Fake news has emerged as an undesirable by-product of the digital age, whose ramifications are far-reaching–from politics to religion. So how can one detect disinformation and protect themselves from its influence? By analyzing the grammatical patterns of a journalist, say scientists.

Through a new study, researchers from the University of Birmingham have established that there are distinguishable stylistic differences between the language used in real and fake news. They arrived at this conclusion after conducting a detailed linguistic analysis of the works of discredited journalist Jayson Blair, who resigned from The New York Times after several of his articles were found to be plagiarised and fabricated.

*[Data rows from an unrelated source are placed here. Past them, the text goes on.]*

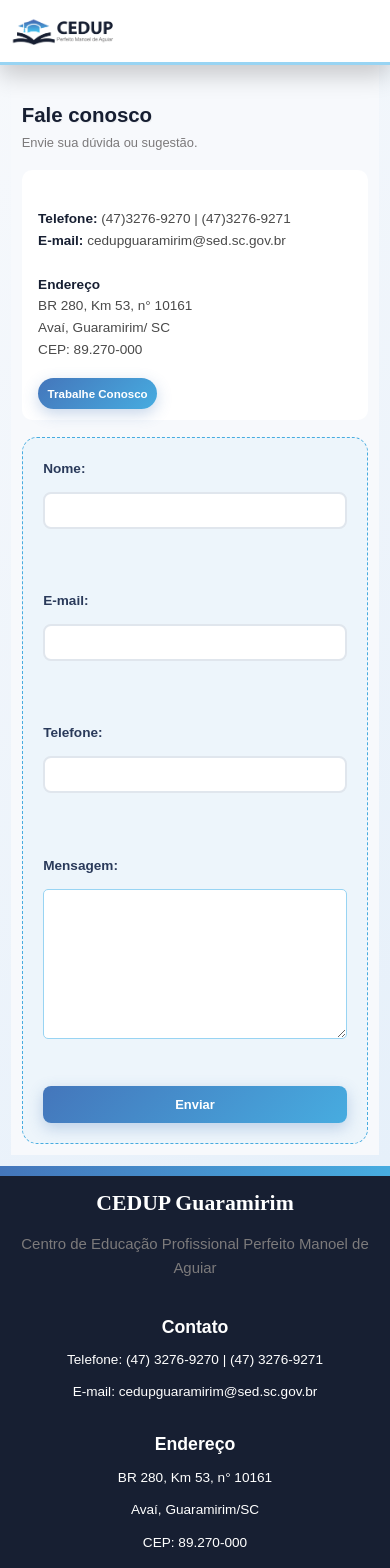
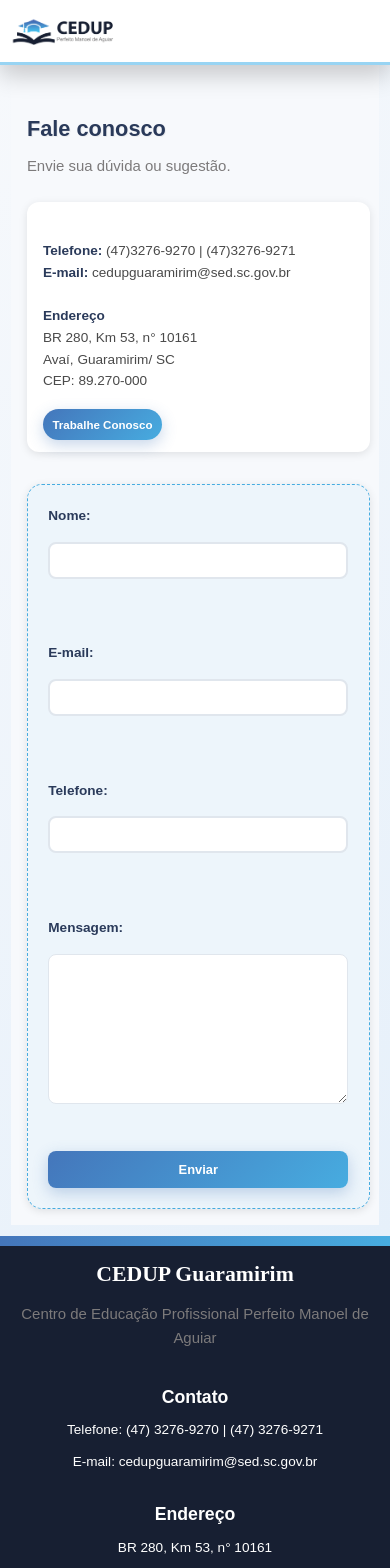
Before and after one commit to CEDUPPerfeitoManoelDeAguiar/site-cedup, a React (Create React App) app: page /contato in a window 390 px wide. Shown: the top 1568 px of the page. Built offline with nearby package versions, Linux system fonts and the light colour scheme; some icons are missing.

Commit message:
responsividade teste

```diff
--- a/src/Pages/FaleConosco/style.css
+++ b/src/Pages/FaleConosco/style.css
@@ -132,14 +132,14 @@
   max-width: 100%;
 }
 .submenu {
-  padding: var(--space-sm);
-  background-color: var(--color-secondary);
-  color: var(--color-white);
-  border-radius: var(--radius-md);
+  padding: 12px 24px;
+  background-color: #4476bb;
+  color: white;
+  border-radius: 25px;
   font-weight: 600;
   text-align: center;
-  width: 100%;
-  transition: var(--transition-fast);
+  transition: all 0.3s ease;
+  white-space: nowrap;
 }
 
 .submenu:hover {
@@ -149,105 +149,139 @@
 }
 
 .site-content {
-  padding: var(--space-sm);
-  width: 100%;
-  box-sizing: border-box;
+  max-width: 1200px;
+  margin: 0 auto;
+  padding: 24px;
 }
 
+
 .divisões {
-  display: flex;
-  flex-direction: column;
-  gap: var(--space-md);
-  margin-top: var(--space-md);
+  display: grid;
+  grid-template-columns: 1fr 1fr;
+  gap: 32px;
+  margin-top: 24px;
 }
 
 .títulos h1 {
-  color: var(--color-primary);
-  font-size: 1.5rem;
-  margin-bottom: var(--space-xs);
+  color: #2a3a5a;
+  font-size: 2rem;
+  margin-bottom: 12px;
 }
 
 .títulos p {
-  color: var(--color-text-light);
-  font-size: 0.95rem;
-  margin-bottom: var(--space-md);
+  color: #7c7a7b;
+  font-size: 1.1rem;
+  margin-bottom: 24px;
 }
 
 
 .item-contato, .quadro-contato {
-  background: var(--color-white);
-  padding: var(--space-md);
-  border-radius: var(--radius-md);
-  box-shadow: var(--shadow-xs);
+  background: white;
+  padding: 24px;
+  border-radius: 12px;
+  box-shadow: 0 2px 8px rgba(0,0,0,0.1);
   line-height: 1.6;
 }
 
 .item-contato b {
-  color: var(--color-primary);
+  color: #2a3a5a;
 }
 
 .cadastro {
   display: flex;
   flex-direction: column;
-  gap: var(--space-sm);
+  gap: 16px;
 }
 
 .field {
   display: flex;
   flex-direction: column;
-  gap: var(--space-xs);
+  gap: 8px;
 }
 
 .field label {
   font-weight: 600;
-  color: var(--color-primary);
+  color: #2a3a5a;
 }
 
 .field input,
 .field textarea {
-  padding: var(--space-xs) var(--space-sm);
-  font-size: 0.95rem;
+  padding: 12px;
+  border: 1px solid #e0e6ed;
+  border-radius: 8px;
+  transition: all 0.3s ease;
 }
-
 
 .field input:focus,
 .field textarea:focus {
   outline: none;
-  border-color: var(--color-secondary);
-  box-shadow: 0 0 0 2px rgba(71, 172, 224, 0.2);
+  border-color: #47ace0;
+  box-shadow: 0 0 0 2px rgba(71,172,224,0.2);
+}
+
+.field textarea {
+  min-height: 150px;
+  resize: vertical;
 }
 
 input[type="submit"] {
-  width: 100%;
-  padding: var(--space-sm);
-  font-size: 1rem;
+  background-color: #4476bb;
+  color: white;
+  border: none;
+  padding: 12px 24px;
+  border-radius: 25px;
+  font-weight: 600;
+  cursor: pointer;
+  transition: all 0.3s ease;
+  align-self: flex-start;
 }
 
-@media (min-width: 768px) {
+input[type="submit"]:hover {
+  background-color: #2a3a5a;
+  transform: translateY(-2px);
+  box-shadow: 0 4px 12px rgba(0,0,0,0.15);
+}
+
+@media (max-width: 768px) {
   .menu_sobre {
-    flex-direction: row;
-    flex-wrap: wrap;
-    justify-content: center;
-    gap: var(--space-md);
+    flex-direction: column;
+    align-items: center;
   }
 
   .submenu {
-    width: auto;
-    min-width: 160px;
-    padding: var(--space-sm) var(--space-md);
+    width: 100%;
+    max-width: 300px;
   }
 
   .divisões {
-    flex-direction: row;
-    gap: var(--space-lg);
+    grid-template-columns: 1fr;
   }
 
   .títulos h1 {
     font-size: 1.8rem;
   }
 
+  input[type="submit"] {
+    width: 100%;
+  }
+}
+
+@media (max-width: 480px) {
+  .site-content {
+    padding: 16px;
+  }
+
+  .títulos h1 {
+    font-size: 1.6rem;
+  }
+
+  .item-contato, .quadro-contato {
+    padding: 16px;
+  }
+
+  .field input,
   .field textarea {
-    min-height: 120px;
+    padding: 10px;
   }
 }
 
```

The findings were published in a book titled, The Language of Fake News, by the Cambridge University Press. Prof. Jack Grieve, the co-author of the study, said in a statement: "There are clear stylistic differences between the articles in which Blair told the truth and those in which he lied. He made consistent linguistics choices in his fake news resulting in grammatical patterns that distinguish his fake news from his real news."

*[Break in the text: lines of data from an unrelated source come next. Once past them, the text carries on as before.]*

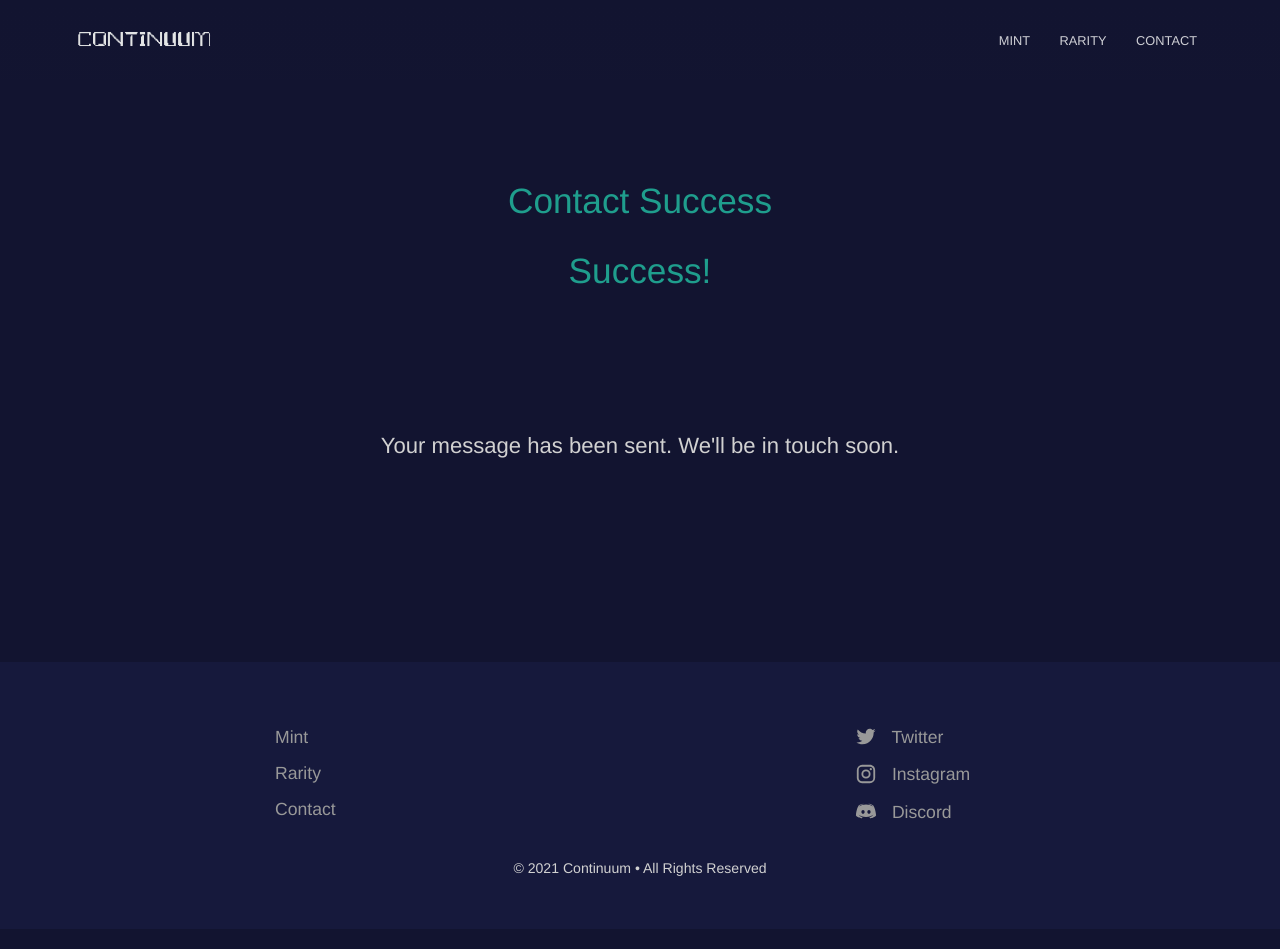
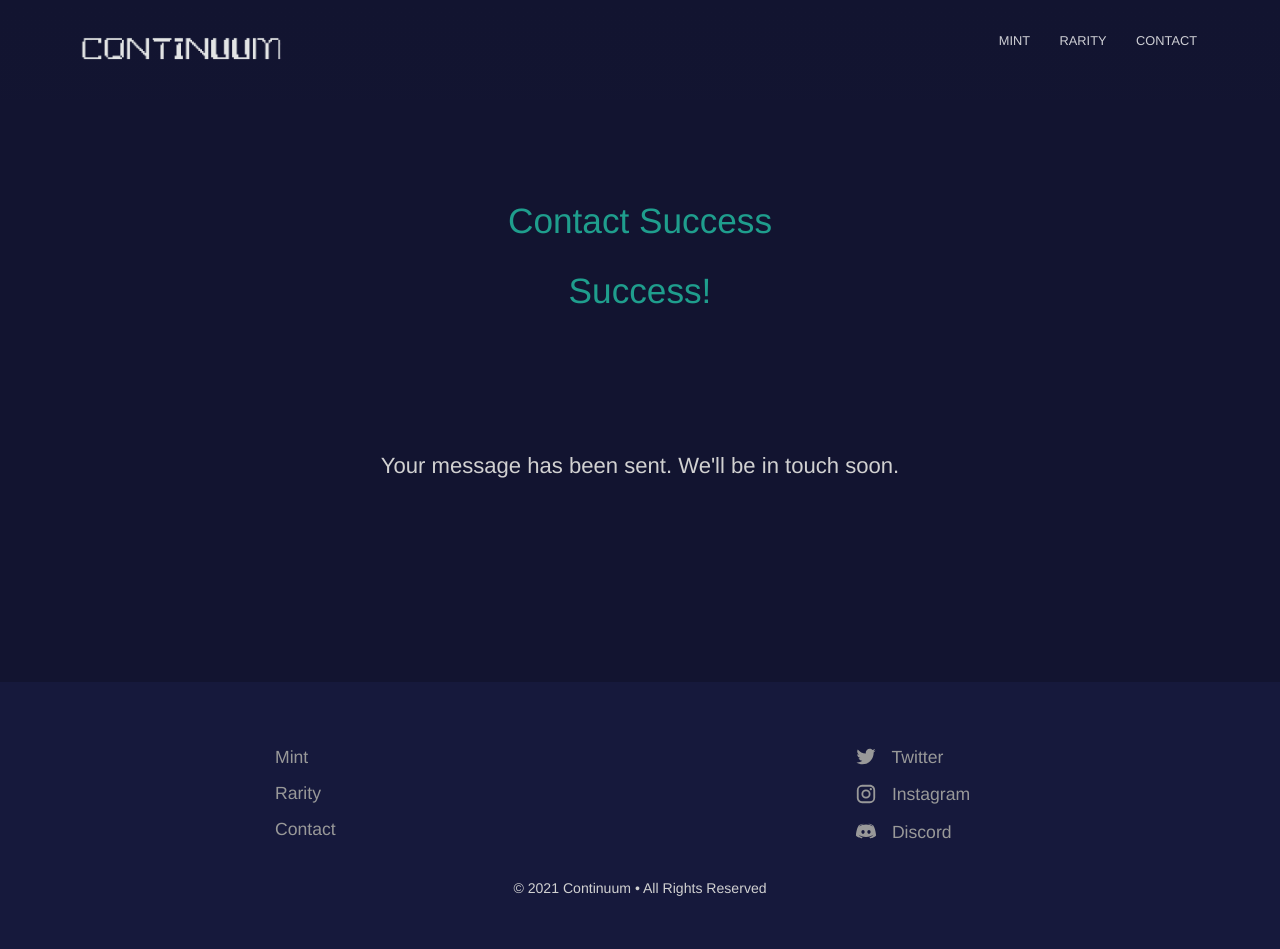
Before and after one commit to Temperedfire/continuum, a Jekyll site: the page built from contact-success.html, in a window 1280 px wide. Built offline with Jekyll 4.4.1, drawn with Linux system fonts in a browser that asks for light colours.

Commit message:
default.html Update

```diff
--- a/_layouts/default.html
+++ b/_layouts/default.html
@@ -23,7 +23,7 @@
 	<body>
 		<header>
 			<div class="container">
-				<div class="company-name"><a href="{{ site.baseurl }}/"><img src="{{ site.baseurl }}/images/ContinuumFullLogo.png" alt="Continuum Logo" width="105" height="40" /></a></div>
+				<div class="company-name"><a href="{{ site.baseurl }}/"><img src="{{ site.baseurl }}/images/ContinuumFullLogo.png" alt="Continuum Logo" width="125" height="60" /></a></div>
 				{% include navigation.html %}
 			</div>
 		</header>
```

Its All In the Language

Fake news
Fake news (Representational Picture)Pxfuel

For the study, the authors analyzed the grammatical features employed by Blair in 64 of his articles–36 had been declared fake following investigations. Through their examination, the researchers discovered 28 key differences in Blair's writing style across real and fake articles.

Importantly, the analysis also revealed that the informational density was lesser in the articles that were fake–when Blair presented falsified work, it lacked conciseness and contained less information. It was also learned that in his doctored articles, Blair's writing was low on conviction, had a less confident tone, and evaded specifics about the source of his information.

Providing a Basis for Discerning Lies

Fake news
Fake news (Representational Picture)CCNull

Prof.Grieve noted that the identified stylistic signals were specific to Blair. However, he added that the findings demonstrate that there are clear linguistic markers that can help in the identification of fake news. "Our research shows that fake news can be associated with a clear and meaningful linguistic signal. This is potentially good news for those looking to identify and remove false stories, and combat disinformation, particularly online," he stressed.

The complexity of language patterns can make the detection of fake news difficult for the general public. However, the current research provides a starting point for comprehending a few of the stylistic strategies that may be utilized in fake news. Prof. Grieve expressed that, in the future, he wishes to replicate the study on a larger scale in order to acquire a broader understanding of the language of fake news.

"The public has perhaps never been more distrustful of the news as we are right now, but we hope that knowing of the existence of these types of linguistic patterns will help people spot lies when reading the news and encourage further research on the language of fake news," concluded Prof. Grieve.